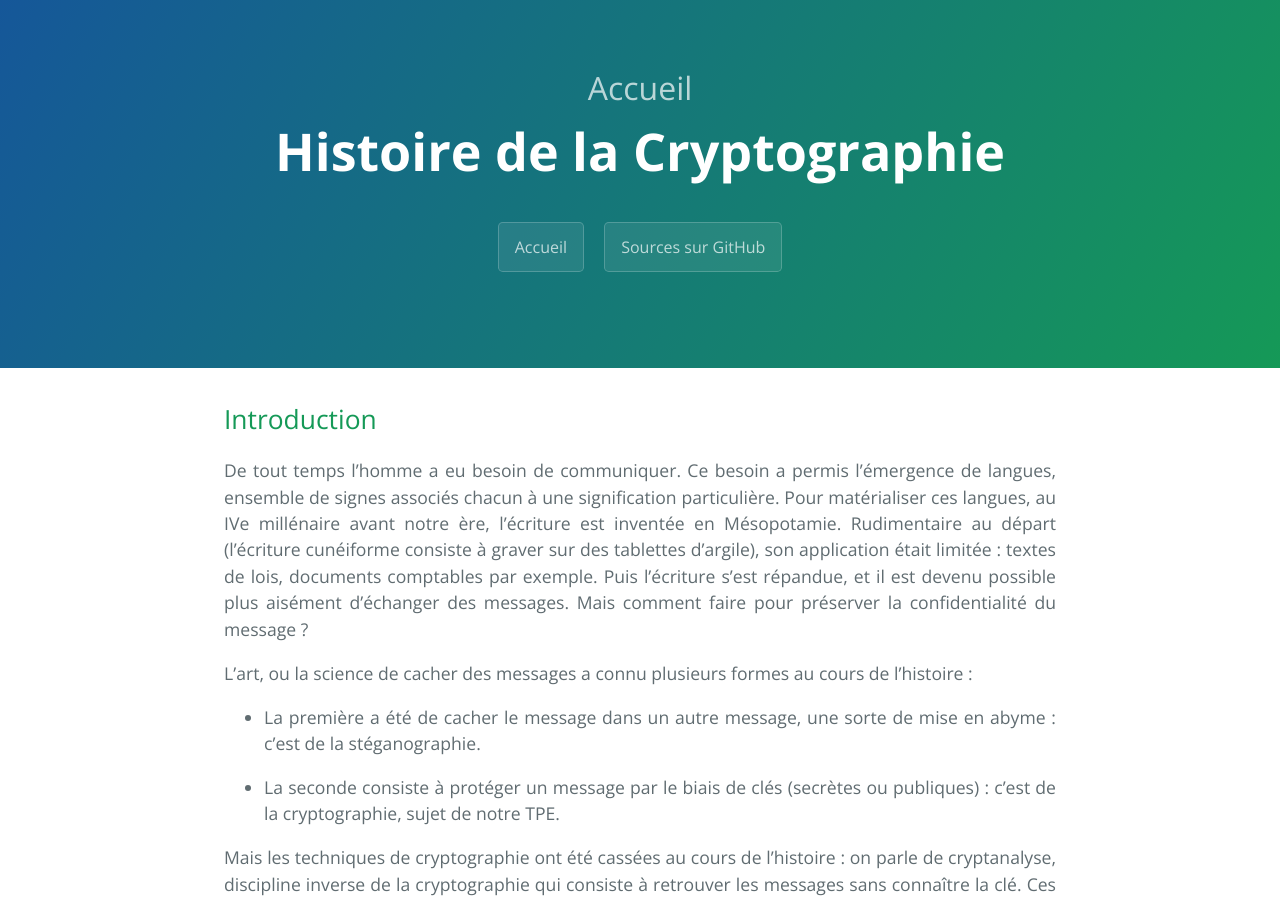
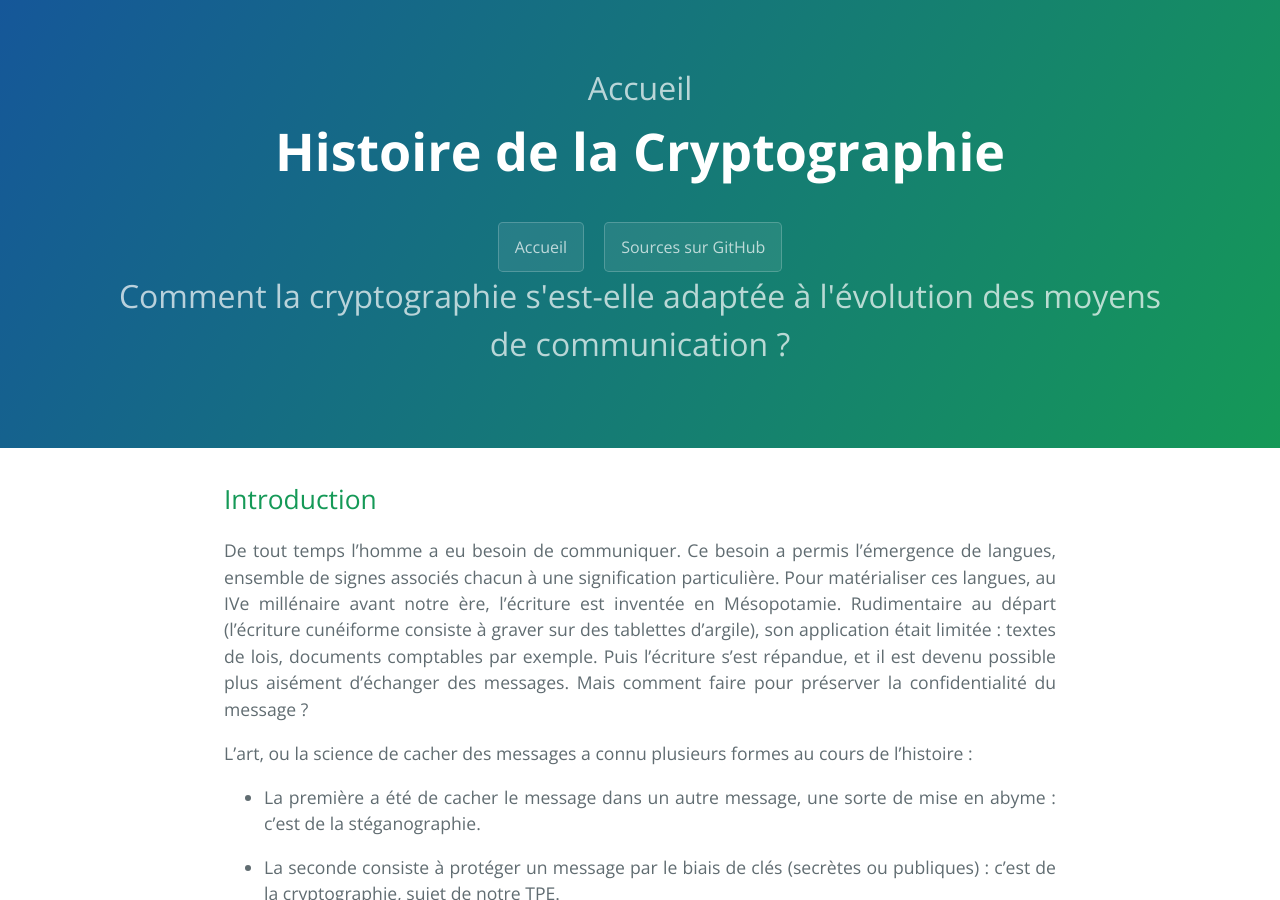
Before and after one commit to SamuelGallay/CryptoTPE, a Jekyll site: the page built from index.md, in a window 1280 px wide and 900 px high. Built offline with Jekyll 4.4.1, drawn with Linux system fonts in a browser that asks for light colours; our own code applies the rules of GitHub Pages for plain Markdown files; the repository's description, which GitHub fills in, is left out.

Commit message:
Update default.html

```diff
--- a/_layouts/default.html
+++ b/_layouts/default.html
@@ -39,6 +39,7 @@
         <a href="{{ page.suivante | relative_url }}" class="btn">Page suivante</a>
       {% endif %}
 
+       <h2 class="partie">Comment la cryptographie s'est-elle adaptée à l'évolution des moyens de communication ?</h2>
 
     </section>
 
```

BRIEF: Which lines of the records above contain the word "default"? Report each one in full.

EXPECTED OUTPUT:
Update default.html
--- a/_layouts/default.html
+++ b/_layouts/default.html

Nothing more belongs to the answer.